It is not hard to wonder if the independence movement is now failing to follow in the footsteps of Hayek, Friedman and other great 20s.m– The champion of freedom of the century. It is now important to recognize that on most fronts the challenges faced by the first and second generation members of the Mont Pellerin Society were, if anything, greater than what we champions of freedom face today. After all, people in 1947 and even 1987 could not, as we can today, point to the actual collapse of socialist states as evidence of the dangers of collectivism. And yet Hayek and his colleagues left us with a world that was more accepting of free trade and free-market economics, even if these liberal principles were not the default position.
Perhaps a more optimistic way to look at the current situation is to be inspired by those who fought for a more classically liberal world at a time when things looked particularly grim. Instead of despair, be encouraged by the challenge. But this raises the question of what the best way is not only to save But the flame of freedom spreading out What the next step is, I don’t know. I am open to your suggestions. The private sector continues to drive innovation, growth and massive prosperity. But to this day, few are willing to admit that it is the free-market system that allows these wonderful things to happen, and of course, imperfect (often hampered by government intervention), any alternative would be worse.

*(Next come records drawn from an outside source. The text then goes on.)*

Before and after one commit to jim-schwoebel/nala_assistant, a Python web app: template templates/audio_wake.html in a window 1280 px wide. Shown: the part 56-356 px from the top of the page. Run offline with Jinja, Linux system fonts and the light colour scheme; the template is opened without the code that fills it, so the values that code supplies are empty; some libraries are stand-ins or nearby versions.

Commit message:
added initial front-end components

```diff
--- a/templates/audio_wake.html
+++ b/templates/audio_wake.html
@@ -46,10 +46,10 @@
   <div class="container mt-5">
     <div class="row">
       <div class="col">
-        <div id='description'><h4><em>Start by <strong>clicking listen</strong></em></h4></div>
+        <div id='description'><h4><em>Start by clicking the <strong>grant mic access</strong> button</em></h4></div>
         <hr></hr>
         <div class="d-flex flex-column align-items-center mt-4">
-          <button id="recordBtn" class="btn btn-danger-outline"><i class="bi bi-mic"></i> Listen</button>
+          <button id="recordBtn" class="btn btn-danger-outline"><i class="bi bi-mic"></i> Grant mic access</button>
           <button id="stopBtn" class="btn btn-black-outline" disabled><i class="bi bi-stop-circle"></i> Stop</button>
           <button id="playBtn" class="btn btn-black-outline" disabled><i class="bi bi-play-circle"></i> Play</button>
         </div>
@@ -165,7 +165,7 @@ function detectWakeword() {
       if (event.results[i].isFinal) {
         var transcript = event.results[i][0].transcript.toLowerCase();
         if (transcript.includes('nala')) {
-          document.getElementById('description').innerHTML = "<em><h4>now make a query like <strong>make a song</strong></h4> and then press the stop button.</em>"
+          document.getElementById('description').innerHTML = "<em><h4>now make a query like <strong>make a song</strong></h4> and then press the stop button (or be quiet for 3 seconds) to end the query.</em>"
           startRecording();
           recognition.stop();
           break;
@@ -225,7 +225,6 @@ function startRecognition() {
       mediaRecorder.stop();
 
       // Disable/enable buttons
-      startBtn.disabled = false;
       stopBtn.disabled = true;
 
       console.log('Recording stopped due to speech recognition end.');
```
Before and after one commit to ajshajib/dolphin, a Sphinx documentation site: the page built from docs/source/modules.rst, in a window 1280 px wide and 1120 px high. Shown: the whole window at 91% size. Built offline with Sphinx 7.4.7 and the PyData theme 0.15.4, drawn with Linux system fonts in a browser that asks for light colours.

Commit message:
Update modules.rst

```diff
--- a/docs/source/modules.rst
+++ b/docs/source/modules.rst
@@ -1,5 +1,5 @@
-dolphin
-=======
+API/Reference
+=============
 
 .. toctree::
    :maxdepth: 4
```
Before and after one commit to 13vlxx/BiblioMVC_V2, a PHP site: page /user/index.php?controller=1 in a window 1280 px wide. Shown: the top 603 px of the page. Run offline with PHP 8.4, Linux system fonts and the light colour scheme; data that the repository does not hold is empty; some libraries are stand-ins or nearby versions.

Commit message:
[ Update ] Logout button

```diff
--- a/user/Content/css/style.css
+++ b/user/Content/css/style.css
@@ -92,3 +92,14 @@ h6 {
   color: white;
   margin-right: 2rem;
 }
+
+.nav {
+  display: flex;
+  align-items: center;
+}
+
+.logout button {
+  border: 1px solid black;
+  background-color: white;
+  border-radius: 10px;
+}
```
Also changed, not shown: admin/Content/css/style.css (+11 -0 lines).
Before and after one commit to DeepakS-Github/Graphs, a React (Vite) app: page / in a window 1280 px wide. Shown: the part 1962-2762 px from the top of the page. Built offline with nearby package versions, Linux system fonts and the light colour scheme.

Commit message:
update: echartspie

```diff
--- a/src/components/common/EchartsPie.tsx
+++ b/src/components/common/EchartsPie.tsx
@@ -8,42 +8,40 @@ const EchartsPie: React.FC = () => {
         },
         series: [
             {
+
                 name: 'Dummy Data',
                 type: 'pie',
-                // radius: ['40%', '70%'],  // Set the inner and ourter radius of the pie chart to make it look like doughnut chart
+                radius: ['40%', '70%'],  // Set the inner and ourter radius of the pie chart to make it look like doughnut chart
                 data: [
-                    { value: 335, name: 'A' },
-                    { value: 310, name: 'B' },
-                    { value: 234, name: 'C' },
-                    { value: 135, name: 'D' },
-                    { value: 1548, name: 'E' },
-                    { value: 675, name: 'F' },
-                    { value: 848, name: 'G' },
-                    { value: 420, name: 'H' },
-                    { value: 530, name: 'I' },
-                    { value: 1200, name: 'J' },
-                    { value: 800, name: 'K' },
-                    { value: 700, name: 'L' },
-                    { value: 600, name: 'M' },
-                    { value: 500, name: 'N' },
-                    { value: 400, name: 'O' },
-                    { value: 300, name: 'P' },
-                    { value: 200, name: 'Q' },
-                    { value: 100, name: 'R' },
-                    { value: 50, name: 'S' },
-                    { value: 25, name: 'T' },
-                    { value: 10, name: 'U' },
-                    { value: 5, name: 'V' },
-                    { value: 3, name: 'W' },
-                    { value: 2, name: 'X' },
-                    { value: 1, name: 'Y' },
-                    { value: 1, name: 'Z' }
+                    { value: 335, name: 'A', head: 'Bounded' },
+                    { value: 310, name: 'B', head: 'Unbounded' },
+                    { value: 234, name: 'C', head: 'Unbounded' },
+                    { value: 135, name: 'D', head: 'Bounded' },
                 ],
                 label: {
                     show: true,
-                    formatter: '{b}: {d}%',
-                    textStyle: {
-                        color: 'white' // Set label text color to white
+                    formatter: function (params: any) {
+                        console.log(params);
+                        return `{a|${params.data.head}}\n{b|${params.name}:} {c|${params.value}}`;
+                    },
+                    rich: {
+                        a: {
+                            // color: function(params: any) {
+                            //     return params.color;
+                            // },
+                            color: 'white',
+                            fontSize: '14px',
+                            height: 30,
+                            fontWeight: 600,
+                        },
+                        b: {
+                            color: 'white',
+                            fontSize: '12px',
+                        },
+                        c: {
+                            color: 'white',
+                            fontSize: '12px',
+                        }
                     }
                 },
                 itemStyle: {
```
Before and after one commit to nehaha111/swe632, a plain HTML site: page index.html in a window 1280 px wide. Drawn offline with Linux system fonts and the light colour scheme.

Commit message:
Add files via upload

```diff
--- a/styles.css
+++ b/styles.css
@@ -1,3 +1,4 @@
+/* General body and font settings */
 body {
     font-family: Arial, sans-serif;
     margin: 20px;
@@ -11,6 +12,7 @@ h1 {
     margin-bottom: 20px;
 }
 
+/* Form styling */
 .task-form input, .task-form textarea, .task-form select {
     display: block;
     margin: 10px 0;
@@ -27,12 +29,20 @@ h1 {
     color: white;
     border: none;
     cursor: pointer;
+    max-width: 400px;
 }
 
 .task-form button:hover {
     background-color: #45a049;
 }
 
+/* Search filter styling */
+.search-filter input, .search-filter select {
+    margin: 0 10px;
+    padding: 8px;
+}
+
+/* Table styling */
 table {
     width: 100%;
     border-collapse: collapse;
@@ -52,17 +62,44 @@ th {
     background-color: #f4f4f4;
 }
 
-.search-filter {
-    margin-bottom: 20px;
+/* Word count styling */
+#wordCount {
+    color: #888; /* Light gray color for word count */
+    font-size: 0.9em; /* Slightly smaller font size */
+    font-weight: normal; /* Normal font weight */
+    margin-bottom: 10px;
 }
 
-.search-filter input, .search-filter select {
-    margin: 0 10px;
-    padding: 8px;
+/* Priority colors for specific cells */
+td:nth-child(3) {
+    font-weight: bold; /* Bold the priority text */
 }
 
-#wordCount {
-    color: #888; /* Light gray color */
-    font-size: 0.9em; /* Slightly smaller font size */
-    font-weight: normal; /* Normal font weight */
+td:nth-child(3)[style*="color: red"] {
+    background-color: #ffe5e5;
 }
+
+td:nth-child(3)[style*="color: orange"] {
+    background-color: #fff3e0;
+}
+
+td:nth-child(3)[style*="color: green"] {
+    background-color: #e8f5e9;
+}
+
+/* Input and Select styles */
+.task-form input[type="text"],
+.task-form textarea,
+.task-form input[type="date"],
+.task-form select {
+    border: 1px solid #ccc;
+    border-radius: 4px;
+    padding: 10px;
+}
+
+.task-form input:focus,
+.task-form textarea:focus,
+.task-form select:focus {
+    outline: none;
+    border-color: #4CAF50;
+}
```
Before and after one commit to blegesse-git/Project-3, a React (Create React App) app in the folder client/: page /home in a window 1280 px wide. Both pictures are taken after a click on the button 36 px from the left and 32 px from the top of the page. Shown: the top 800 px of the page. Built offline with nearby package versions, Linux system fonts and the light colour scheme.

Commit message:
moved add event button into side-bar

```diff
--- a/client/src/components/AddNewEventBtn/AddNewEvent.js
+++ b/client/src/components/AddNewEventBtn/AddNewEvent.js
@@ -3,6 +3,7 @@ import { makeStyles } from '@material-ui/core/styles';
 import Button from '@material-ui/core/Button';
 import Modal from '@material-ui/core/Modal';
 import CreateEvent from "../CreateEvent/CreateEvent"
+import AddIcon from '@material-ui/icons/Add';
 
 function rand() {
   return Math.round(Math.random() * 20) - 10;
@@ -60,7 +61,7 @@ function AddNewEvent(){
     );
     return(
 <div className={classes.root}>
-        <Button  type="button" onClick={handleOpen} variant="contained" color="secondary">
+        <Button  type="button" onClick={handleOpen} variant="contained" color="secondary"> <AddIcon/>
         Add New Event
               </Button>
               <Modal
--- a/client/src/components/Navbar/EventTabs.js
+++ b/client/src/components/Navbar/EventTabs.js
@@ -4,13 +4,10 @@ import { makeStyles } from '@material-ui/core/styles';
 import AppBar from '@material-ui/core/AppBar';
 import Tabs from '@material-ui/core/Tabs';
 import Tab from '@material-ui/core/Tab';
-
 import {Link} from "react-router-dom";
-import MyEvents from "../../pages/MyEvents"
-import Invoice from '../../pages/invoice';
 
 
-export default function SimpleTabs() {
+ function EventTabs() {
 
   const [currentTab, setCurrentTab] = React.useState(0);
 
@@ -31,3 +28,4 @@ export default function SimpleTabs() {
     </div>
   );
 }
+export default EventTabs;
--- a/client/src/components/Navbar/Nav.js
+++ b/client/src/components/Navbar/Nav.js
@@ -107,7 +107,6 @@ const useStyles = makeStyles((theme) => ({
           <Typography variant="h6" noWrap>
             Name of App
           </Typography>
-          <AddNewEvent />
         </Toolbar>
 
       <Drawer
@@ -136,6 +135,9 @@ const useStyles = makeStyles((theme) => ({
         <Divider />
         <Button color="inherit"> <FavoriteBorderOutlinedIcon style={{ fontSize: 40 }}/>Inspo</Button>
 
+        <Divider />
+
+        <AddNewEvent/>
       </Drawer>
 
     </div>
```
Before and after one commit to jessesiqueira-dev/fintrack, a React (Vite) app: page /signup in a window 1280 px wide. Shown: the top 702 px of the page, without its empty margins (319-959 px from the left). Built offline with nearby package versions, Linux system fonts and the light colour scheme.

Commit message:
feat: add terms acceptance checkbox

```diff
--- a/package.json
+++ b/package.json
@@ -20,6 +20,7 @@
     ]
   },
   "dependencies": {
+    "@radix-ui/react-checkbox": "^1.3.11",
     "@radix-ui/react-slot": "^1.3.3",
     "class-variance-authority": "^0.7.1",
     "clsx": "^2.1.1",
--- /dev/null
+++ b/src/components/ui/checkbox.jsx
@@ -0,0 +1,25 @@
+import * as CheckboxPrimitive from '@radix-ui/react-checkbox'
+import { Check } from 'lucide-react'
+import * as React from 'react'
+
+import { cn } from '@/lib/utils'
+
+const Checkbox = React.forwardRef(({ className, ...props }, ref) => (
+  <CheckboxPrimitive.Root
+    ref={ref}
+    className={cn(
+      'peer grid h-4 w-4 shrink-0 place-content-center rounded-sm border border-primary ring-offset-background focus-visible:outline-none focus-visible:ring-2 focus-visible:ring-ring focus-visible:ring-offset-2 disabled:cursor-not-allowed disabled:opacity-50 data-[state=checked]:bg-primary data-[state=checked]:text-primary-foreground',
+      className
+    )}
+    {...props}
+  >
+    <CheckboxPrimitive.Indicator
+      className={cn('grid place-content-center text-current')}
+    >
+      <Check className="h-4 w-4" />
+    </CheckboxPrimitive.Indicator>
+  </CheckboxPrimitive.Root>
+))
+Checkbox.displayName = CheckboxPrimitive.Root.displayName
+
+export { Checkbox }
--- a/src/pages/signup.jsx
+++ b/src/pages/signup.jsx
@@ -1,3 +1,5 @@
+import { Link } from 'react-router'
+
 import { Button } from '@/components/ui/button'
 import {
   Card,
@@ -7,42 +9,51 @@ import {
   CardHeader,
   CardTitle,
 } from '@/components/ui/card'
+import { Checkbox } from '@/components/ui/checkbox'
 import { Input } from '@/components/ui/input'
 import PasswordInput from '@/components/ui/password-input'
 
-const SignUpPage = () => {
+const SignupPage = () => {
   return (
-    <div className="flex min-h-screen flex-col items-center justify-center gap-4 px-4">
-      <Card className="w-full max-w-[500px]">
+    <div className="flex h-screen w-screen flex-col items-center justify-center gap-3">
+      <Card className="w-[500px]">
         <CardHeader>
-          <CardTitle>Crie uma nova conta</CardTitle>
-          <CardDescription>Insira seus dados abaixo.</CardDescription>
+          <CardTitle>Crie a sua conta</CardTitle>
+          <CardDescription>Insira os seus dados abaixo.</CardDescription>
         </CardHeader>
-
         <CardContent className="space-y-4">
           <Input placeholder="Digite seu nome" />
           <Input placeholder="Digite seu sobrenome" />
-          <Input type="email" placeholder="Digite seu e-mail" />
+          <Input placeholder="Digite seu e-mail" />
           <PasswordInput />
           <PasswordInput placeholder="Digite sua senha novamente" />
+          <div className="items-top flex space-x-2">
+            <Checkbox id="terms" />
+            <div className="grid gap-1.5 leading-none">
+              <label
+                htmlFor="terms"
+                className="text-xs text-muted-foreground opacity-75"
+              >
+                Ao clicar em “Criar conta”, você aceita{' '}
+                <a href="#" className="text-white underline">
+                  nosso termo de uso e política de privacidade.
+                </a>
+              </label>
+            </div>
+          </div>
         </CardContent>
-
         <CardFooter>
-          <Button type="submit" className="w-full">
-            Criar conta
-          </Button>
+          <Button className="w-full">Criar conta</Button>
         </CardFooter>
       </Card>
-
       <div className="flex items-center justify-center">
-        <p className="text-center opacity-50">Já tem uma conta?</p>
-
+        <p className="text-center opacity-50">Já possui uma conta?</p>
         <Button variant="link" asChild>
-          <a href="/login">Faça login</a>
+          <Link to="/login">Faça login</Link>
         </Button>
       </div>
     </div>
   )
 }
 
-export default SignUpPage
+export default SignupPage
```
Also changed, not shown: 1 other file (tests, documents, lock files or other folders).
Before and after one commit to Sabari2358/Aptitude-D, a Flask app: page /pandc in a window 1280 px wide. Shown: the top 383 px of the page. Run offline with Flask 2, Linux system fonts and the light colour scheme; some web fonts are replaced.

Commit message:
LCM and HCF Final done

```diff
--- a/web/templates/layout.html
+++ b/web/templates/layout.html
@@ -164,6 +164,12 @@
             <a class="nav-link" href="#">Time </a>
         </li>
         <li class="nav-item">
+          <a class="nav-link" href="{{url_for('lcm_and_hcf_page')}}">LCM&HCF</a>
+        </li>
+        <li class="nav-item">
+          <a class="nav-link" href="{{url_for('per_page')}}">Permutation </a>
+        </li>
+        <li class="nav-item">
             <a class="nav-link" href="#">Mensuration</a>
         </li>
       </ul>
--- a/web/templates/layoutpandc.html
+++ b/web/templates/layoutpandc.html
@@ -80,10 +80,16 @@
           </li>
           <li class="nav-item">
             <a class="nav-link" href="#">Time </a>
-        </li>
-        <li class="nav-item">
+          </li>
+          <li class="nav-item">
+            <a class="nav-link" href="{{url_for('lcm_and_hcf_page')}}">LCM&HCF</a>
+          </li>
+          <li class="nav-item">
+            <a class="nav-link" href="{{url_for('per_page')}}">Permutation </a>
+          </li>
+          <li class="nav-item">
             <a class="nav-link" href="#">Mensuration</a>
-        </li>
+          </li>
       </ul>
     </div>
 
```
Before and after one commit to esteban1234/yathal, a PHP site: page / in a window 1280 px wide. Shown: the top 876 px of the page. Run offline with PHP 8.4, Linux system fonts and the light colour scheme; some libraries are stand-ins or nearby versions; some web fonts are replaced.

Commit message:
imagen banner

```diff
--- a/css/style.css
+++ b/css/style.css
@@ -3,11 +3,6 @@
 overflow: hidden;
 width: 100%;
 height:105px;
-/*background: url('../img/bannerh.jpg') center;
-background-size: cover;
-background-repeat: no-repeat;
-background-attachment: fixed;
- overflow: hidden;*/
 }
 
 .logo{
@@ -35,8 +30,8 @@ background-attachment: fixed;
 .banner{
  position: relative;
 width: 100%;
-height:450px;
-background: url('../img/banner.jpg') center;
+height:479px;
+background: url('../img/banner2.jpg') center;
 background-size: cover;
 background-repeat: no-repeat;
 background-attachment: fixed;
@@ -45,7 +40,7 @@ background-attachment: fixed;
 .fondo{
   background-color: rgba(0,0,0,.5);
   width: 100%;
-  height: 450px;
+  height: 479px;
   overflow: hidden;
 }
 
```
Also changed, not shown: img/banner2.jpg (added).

How do you fight a war of ideas when so many people distrust the institutions that those of us create and implement those ideas? I have spent most of my professional life showing that the arguments for government intervention are on the bank. For example, in this new paper with Chuck Blahaus, he and I adopt the new conservative recommendation that Social Security be used to provide paid leave benefits. We show all the ways again that this is a terrible idea. Of course, I believe that such work is important, since these are serious proposals introduced in Congress and supported by a fair number of conservatives. But is there a better way?
In this new paper, Gary Leff and I argue that the next time lawmakers are tempted to bail out airlines to ensure they’ll be ready when the economy reopens, the public should remember the real, disappointing results of the most recent bailout. But Congress won’t change its response until we change the incentives politicians face during the next emergency. How do we do that? After all these years, I still don’t know.
It might be more useful to provide a vision of what a libertarian world looks like. That’s what Aaron Powell does in this edited volume. I recommend it. I think this approach also describes much of the work of former Economist blogger Brian Kaplan. He offers inspiration about what a world without government subsidies in higher education would look like, a world with wide-open borders, and a world with radically less restrictions on home building.
The Fraser Institute’s Index of Economic Freedom provides such a perspective, as it is a precise way to show what countries with more freedom look like compared to those with less economic freedom. The 2022 Economic Freedom of the World Report was released earlier today; All countries saw economic freedom decline, thanks to peak pandemic responses, but the United States actually declined more than most other countries. US ratings down twice The amount of global average decline. The United States is at its lowest level of economic freedom in four decades.
The bottom line is that while I’m usually an optimist, I find myself increasingly anxious and wondering what we did wrong and what to do next.
Veronique de Rugy is a senior research fellow at the Mercatus Center and a syndicated columnist for Creators.